Determine the number of lines of the records below that include "sommaire". Respond with the number and no other text.

*Study material*
....................

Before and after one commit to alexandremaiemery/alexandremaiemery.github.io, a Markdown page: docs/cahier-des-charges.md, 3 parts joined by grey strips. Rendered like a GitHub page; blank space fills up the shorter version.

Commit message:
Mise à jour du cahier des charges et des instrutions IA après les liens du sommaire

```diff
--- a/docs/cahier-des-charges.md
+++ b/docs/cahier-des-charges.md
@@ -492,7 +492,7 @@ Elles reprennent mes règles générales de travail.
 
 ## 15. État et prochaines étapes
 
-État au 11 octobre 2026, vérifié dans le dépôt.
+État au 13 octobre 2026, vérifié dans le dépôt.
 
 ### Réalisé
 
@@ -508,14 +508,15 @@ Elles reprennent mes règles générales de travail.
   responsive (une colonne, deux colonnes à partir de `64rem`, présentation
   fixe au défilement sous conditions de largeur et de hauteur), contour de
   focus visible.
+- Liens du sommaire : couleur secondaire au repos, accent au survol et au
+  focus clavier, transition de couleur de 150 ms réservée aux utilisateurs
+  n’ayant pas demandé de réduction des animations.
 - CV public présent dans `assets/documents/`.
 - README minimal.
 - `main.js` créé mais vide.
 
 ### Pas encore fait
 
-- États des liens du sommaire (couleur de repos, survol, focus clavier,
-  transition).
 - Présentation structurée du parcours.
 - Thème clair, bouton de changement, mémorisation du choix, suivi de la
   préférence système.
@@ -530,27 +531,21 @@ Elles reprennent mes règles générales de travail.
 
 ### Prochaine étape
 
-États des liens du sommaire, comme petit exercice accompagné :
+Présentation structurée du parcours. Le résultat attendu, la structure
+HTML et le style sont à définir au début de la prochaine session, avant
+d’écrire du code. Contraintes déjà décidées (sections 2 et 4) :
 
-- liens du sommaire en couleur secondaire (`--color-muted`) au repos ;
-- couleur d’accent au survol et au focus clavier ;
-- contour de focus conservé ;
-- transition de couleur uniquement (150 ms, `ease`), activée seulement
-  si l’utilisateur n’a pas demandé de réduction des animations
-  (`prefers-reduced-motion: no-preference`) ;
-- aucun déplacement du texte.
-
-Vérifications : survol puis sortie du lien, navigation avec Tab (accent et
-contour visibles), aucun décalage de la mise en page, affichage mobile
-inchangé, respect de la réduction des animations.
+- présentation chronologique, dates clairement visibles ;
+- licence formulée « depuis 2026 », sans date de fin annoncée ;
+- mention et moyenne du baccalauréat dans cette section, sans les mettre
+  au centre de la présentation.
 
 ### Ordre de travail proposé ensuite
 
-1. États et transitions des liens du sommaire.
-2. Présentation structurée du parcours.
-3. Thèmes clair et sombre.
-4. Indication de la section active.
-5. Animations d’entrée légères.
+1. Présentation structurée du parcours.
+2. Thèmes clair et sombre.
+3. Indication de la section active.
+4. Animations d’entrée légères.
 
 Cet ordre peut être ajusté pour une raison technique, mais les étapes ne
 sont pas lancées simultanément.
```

....................

*The answer*
6